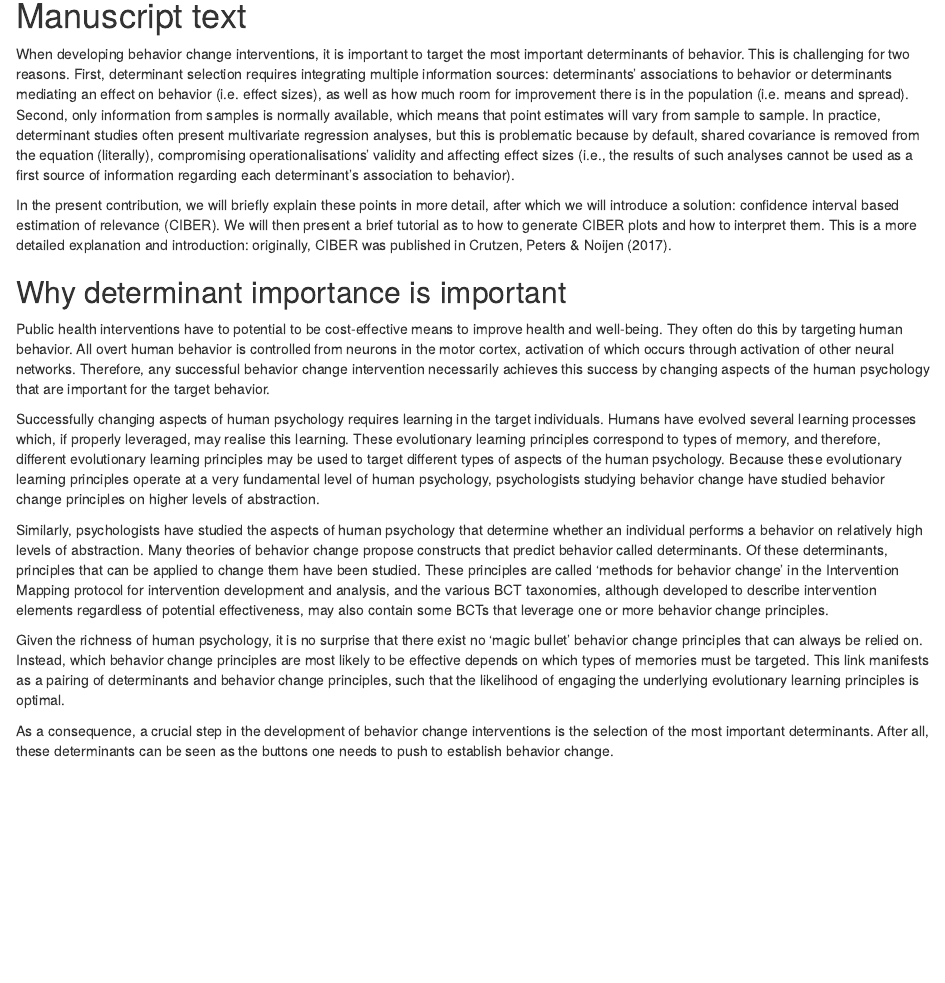
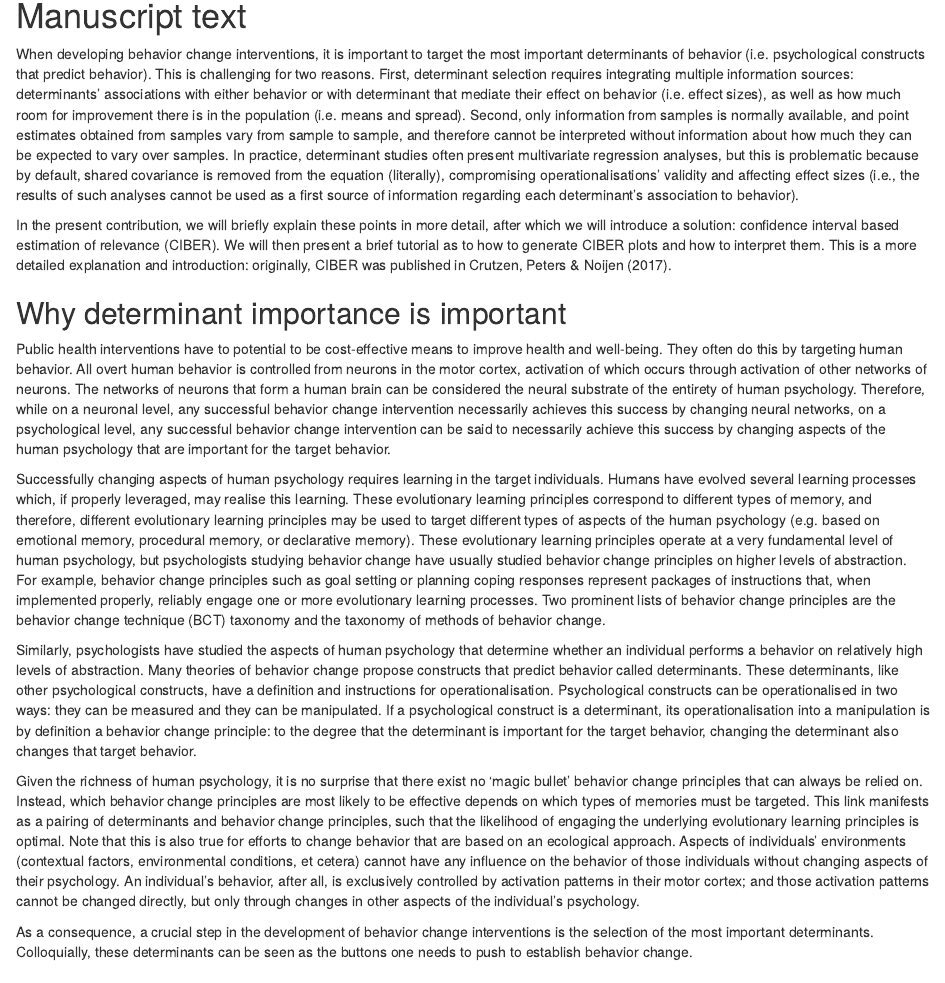
Before and after one commit to academy-of-behavior-change/ciber-introduction-tutorial-for-ehp, an R Markdown document (ciber-introduction-tutorial-for-ehp.Rmd): the page in a window 1100 px wide, from 490 px down. Rendered offline with R 4.5, knitr and Pandoc, with nearby package versions; some code elsewhere in the file could not run offline; common packages that the code uses without loading them are loaded.

Commit message:
Implemented the changes based on peer review suggestions

```diff
--- a/ciber-introduction-tutorial-for-ehp.Rmd
+++ b/ciber-introduction-tutorial-for-ehp.Rmd
@@ -297,21 +297,21 @@ dat[, c(scaleNames,
 
 # Manuscript text
 
-When developing behavior change interventions, it is important to target the most important determinants of behavior. This is challenging for two reasons. First, determinant selection requires integrating multiple information sources: determinants' associations to behavior or determinants mediating an effect on behavior (i.e. effect sizes), as well as how much room for improvement there is in the population (i.e. means and spread). Second, only information from samples is normally available, which means that point estimates will vary from sample to sample. In practice, determinant studies often present multivariate regression analyses, but this is problematic because by default, shared covariance is removed from the equation (literally), compromising operationalisations' validity and affecting effect sizes (i.e., the results of such analyses cannot be used as a first source of information regarding each determinant's association to behavior).
+When developing behavior change interventions, it is important to target the most important determinants of behavior (i.e. psychological constructs that predict behavior). This is challenging for two reasons. First, determinant selection requires integrating multiple information sources: determinants' associations with either behavior or with determinant that mediate their effect on behavior (i.e. effect sizes), as well as how much room for improvement there is in the population (i.e. means and spread). Second, only information from samples is normally available, and point estimates obtained from samples vary from sample to sample, and therefore cannot be interpreted without information about how much they can be expected to vary over samples. In practice, determinant studies often present multivariate regression analyses, but this is problematic because by default, shared covariance is removed from the equation (literally), compromising operationalisations' validity and affecting effect sizes (i.e., the results of such analyses cannot be used as a first source of information regarding each determinant's association to behavior).
 
 In the present contribution, we will briefly explain these points in more detail, after which we will introduce a solution: confidence interval based estimation of relevance (CIBER). We will then present a brief tutorial as to how to generate CIBER plots and how to interpret them. This is a more detailed explanation and introduction: originally, CIBER was published in Crutzen, Peters & Noijen (2017).
 
 ## Why determinant importance is important
 
-Public health interventions have to potential to be cost-effective means to improve health and well-being. They often do this by targeting human behavior. All overt human behavior is controlled from neurons in the motor cortex, activation of which occurs through activation of other neural networks. Therefore, any successful behavior change intervention necessarily achieves this success by changing aspects of the human psychology that are important for the target behavior.
+Public health interventions have to potential to be cost-effective means to improve health and well-being. They often do this by targeting human behavior. All overt human behavior is controlled from neurons in the motor cortex, activation of which occurs through activation of other networks of neurons. The networks of neurons that form a human brain can be considered the neural substrate of the entirety of human psychology. Therefore, while on a neuronal level, any successful behavior change intervention necessarily achieves this success by changing neural networks, on a psychological level, any successful behavior change intervention can be said to necessarily achieve this success by changing aspects of the human psychology that are important for the target behavior.
 
-Successfully changing aspects of human psychology requires learning in the target individuals. Humans have evolved several learning processes which, if properly leveraged, may realise this learning. These evolutionary learning principles correspond to types of memory, and therefore, different evolutionary learning principles may be used to target different types of aspects of the human psychology. Because these evolutionary learning principles operate at a very fundamental level of human psychology, psychologists studying behavior change have studied behavior change principles on higher levels of abstraction.
+Successfully changing aspects of human psychology requires learning in the target individuals. Humans have evolved several learning processes which, if properly leveraged, may realise this learning. These evolutionary learning principles correspond to different types of memory, and therefore, different evolutionary learning principles may be used to target different types of aspects of the human psychology (e.g. based on emotional memory, procedural memory, or declarative memory). These evolutionary learning principles operate at a very fundamental level of human psychology, but psychologists studying behavior change have usually studied behavior change principles on higher levels of abstraction. For example, behavior change principles such as goal setting or planning coping responses represent packages of instructions that, when implemented properly, reliably engage one or more evolutionary learning processes. Two prominent lists of behavior change principles are the behavior change technique (BCT) taxonomy and the taxonomy of methods of behavior change.
 
-Similarly, psychologists have studied the aspects of human psychology that determine whether an individual performs a behavior on relatively high levels of abstraction. Many theories of behavior change propose constructs that predict behavior called determinants. Of these determinants, principles that can be applied to change them have been studied. These principles are called 'methods for behavior change' in the Intervention Mapping protocol for intervention development and analysis, and the various BCT taxonomies, although developed to describe intervention elements regardless of potential effectiveness, may also contain some BCTs that leverage one or more behavior change principles.
+Similarly, psychologists have studied the aspects of human psychology that determine whether an individual performs a behavior on relatively high levels of abstraction. Many theories of behavior change propose constructs that predict behavior called determinants. These determinants, like other psychological constructs, have a definition and instructions for operationalisation. Psychological constructs can be operationalised in two ways: they can be measured and they can be manipulated. If a psychological construct is a determinant, its operationalisation into a manipulation is by definition a behavior change principle: to the degree that the determinant is important for the target behavior, changing the determinant also changes that target behavior.
 
-Given the richness of human psychology, it is no surprise that there exist no 'magic bullet' behavior change principles that can always be relied on. Instead, which behavior change principles are most likely to be effective depends on which types of memories must be targeted. This link manifests as a pairing of determinants and behavior change principles, such that the likelihood of engaging the underlying evolutionary learning principles is optimal.
+Given the richness of human psychology, it is no surprise that there exist no 'magic bullet' behavior change principles that can always be relied on. Instead, which behavior change principles are most likely to be effective depends on which types of memories must be targeted. This link manifests as a pairing of determinants and behavior change principles, such that the likelihood of engaging the underlying evolutionary learning principles is optimal. Note that this is also true for efforts to change behavior that are based on an ecological approach. Aspects of individuals' environments (contextual factors, environmental conditions, et cetera) cannot have any influence on the behavior of those individuals without changing aspects of their psychology. An individual's behavior, after all, is exclusively controlled by activation patterns in their motor cortex; and those activation patterns cannot be changed directly, but only through changes in other aspects of the individual's psychology.
 
-As a consequence, a crucial step in the development of behavior change interventions is the selection of the most important determinants. After all, these determinants can be seen as the buttons one needs to push to establish behavior change.
+As a consequence, a crucial step in the development of behavior change interventions is the selection of the most important determinants. Colloquially, these determinants can be seen as the buttons one needs to push to establish behavior change.
 
 ## When a determinant is important
 
```
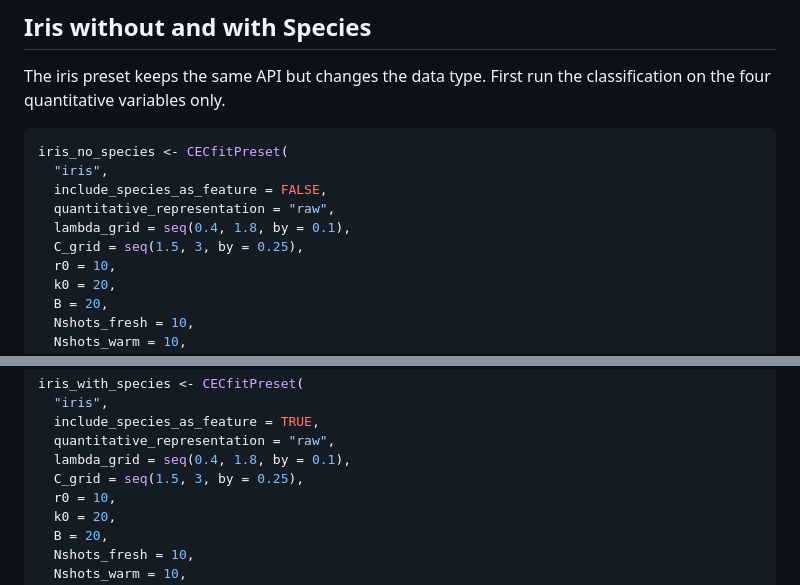
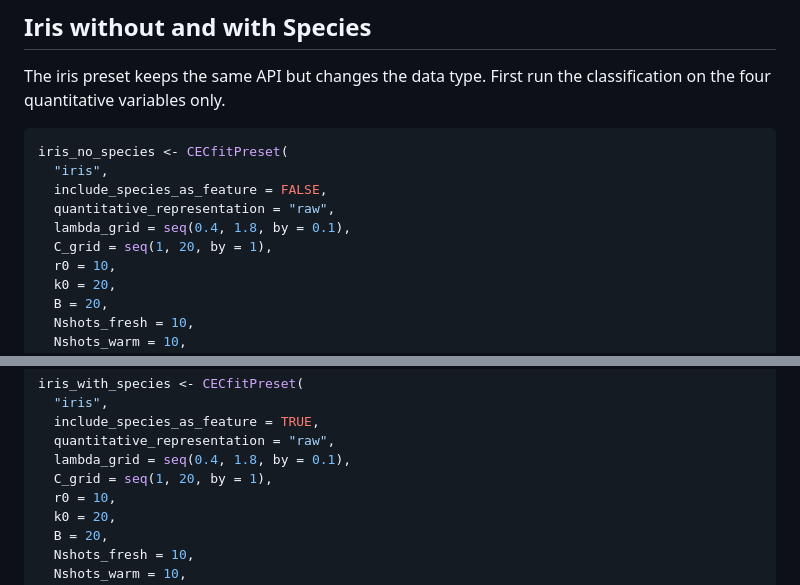
Before and after one commit to dumont-thierry/CEClust, a Markdown page: README.md, 2 parts joined by grey strips. Rendered like a GitHub page.

```diff
--- a/README.md
+++ b/README.md
@@ -210,7 +210,7 @@ iris_no_species <- CECfitPreset(
   include_species_as_feature = FALSE,
   quantitative_representation = "raw",
   lambda_grid = seq(0.4, 1.8, by = 0.1),
-  C_grid = seq(1.5, 3, by = 0.25),
+  C_grid = seq(1, 20, by = 1),
   r0 = 10,
   k0 = 20,
   B = 20,
@@ -234,7 +234,7 @@ iris_with_species <- CECfitPreset(
   include_species_as_feature = TRUE,
   quantitative_representation = "raw",
   lambda_grid = seq(0.4, 1.8, by = 0.1),
-  C_grid = seq(1.5, 3, by = 0.25),
+  C_grid = seq(1, 20, by = 1),
   r0 = 10,
   k0 = 20,
   B = 20,
```
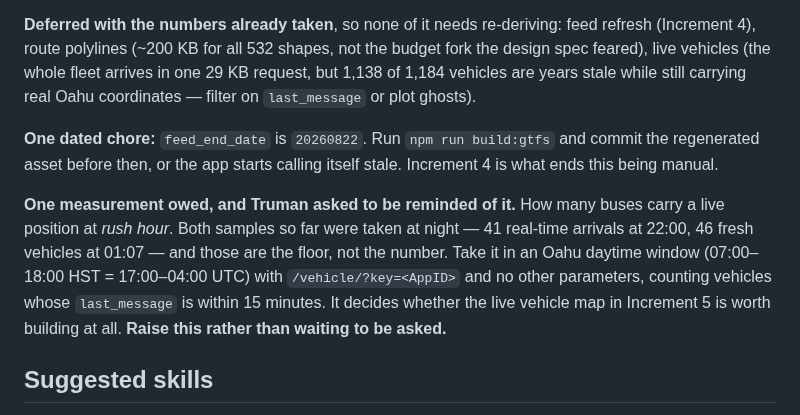
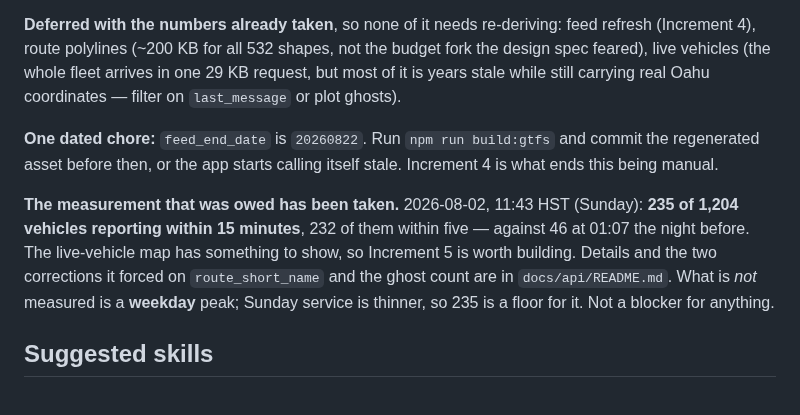
Before and after one commit to choytr/where-da-bus, a Markdown page: docs/handoff.md, the part around the change. Drawn GitHub-style.

```diff
--- a/docs/handoff.md
+++ b/docs/handoff.md
@@ -112,21 +112,20 @@ losing option looks reasonable on paper:
 **Deferred with the numbers already taken**, so none of it needs re-deriving:
 feed refresh (Increment 4), route polylines (~200 KB for all 532 shapes, not
 the budget fork the design spec feared), live vehicles (the whole fleet arrives
-in one 29 KB request, but 1,138 of 1,184 vehicles are years stale while still
-carrying real Oahu coordinates — filter on `last_message` or plot ghosts).
+in one 29 KB request, but most of it is years stale while still carrying real
+Oahu coordinates — filter on `last_message` or plot ghosts).
 
 **One dated chore:** `feed_end_date` is `20260822`. Run `npm run build:gtfs` and
 commit the regenerated asset before then, or the app starts calling itself
 stale. Increment 4 is what ends this being manual.
 
-**One measurement owed, and Truman asked to be reminded of it.** How many buses
-carry a live position at *rush hour*. Both samples so far were taken at night —
-41 real-time arrivals at 22:00, 46 fresh vehicles at 01:07 — and those are the
-floor, not the number. Take it in an Oahu daytime window (07:00–18:00 HST =
-17:00–04:00 UTC) with `/vehicle/?key=<AppID>` and no other parameters, counting
-vehicles whose `last_message` is within 15 minutes. It decides whether the live
-vehicle map in Increment 5 is worth building at all. **Raise this rather than
-waiting to be asked.**
+**The measurement that was owed has been taken.** 2026-08-02, 11:43 HST
+(Sunday): **235 of 1,204 vehicles reporting within 15 minutes**, 232 of them
+within five — against 46 at 01:07 the night before. The live-vehicle map has
+something to show, so Increment 5 is worth building. Details and the two
+corrections it forced on `route_short_name` and the ghost count are in
+`docs/api/README.md`. What is *not* measured is a **weekday** peak; Sunday
+service is thinner, so 235 is a floor for it. Not a blocker for anything.
 
 ## Suggested skills
 
```
Also changed, not shown: docs/api/README.md (+23 -3 lines), 1 other file.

- **How to complete this task**
Search the data for the word "live" and report how many lines include it, with the number alone.

- **Task result**
4